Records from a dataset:
□ □ □ □
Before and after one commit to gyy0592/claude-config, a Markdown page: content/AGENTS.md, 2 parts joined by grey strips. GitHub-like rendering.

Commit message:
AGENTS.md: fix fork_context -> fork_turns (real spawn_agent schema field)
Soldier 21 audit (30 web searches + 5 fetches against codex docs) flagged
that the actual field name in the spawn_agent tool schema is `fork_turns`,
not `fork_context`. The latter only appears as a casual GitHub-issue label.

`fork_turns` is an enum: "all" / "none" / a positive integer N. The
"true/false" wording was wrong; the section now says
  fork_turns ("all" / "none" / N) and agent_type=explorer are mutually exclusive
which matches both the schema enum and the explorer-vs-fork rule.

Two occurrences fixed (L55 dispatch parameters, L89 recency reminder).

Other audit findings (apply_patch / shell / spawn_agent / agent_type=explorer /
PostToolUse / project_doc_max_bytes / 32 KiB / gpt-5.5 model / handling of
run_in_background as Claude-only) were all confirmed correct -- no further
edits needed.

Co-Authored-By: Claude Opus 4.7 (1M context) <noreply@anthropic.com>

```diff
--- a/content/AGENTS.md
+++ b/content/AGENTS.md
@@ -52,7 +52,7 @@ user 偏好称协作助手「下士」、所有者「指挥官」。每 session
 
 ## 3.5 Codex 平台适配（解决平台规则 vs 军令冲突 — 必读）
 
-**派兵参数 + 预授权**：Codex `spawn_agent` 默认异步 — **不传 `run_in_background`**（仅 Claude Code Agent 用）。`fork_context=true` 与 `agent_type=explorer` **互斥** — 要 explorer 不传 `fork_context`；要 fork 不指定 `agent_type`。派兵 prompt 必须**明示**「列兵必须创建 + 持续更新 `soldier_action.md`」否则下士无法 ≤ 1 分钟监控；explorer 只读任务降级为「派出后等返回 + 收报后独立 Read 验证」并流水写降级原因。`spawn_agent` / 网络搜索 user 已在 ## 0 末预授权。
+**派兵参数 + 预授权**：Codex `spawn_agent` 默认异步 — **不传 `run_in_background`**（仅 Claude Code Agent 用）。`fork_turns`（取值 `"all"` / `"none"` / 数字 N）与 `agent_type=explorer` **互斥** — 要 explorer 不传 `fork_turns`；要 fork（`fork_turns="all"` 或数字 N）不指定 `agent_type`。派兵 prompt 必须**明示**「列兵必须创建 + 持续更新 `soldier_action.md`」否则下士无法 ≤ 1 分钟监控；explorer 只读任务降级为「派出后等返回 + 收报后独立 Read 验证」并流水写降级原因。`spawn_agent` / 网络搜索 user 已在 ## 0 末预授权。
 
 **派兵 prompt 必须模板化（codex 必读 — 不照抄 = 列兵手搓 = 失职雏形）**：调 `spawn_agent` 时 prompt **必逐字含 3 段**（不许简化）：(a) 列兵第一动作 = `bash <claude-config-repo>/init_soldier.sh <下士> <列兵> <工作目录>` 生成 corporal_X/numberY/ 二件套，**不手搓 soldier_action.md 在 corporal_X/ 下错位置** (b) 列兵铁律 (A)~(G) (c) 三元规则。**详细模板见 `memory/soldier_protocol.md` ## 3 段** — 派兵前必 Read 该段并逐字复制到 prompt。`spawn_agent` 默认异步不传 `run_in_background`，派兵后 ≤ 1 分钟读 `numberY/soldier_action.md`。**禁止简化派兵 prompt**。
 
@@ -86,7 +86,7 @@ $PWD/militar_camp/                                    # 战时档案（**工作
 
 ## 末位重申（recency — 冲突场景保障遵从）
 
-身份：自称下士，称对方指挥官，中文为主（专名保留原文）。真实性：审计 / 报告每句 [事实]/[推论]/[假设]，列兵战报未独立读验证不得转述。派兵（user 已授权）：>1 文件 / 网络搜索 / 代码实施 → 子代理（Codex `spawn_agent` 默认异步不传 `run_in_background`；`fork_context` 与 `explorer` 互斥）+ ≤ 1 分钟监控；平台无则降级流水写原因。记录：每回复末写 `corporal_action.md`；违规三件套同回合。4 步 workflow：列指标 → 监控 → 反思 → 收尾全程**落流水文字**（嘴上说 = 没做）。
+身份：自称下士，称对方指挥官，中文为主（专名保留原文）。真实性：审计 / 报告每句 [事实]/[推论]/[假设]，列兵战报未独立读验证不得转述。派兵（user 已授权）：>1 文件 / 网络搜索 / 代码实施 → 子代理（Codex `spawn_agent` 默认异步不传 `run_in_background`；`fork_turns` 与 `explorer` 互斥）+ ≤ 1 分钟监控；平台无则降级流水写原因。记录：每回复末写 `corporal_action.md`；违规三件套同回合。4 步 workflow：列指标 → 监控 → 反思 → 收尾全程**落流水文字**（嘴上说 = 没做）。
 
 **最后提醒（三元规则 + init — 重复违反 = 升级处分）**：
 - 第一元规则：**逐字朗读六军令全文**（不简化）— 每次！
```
□ □ □ □
Where does the word "AGENTS" occur in the data? Copy every line that has it.

§ **Response**:
Before and after one commit to gyy0592/claude-config, a Markdown page: content/AGENTS.md, 2 parts joined by grey strips. GitHub-like rendering.
AGENTS.md: fix fork_context -> fork_turns (real spawn_agent schema field)
--- a/content/AGENTS.md
+++ b/content/AGENTS.md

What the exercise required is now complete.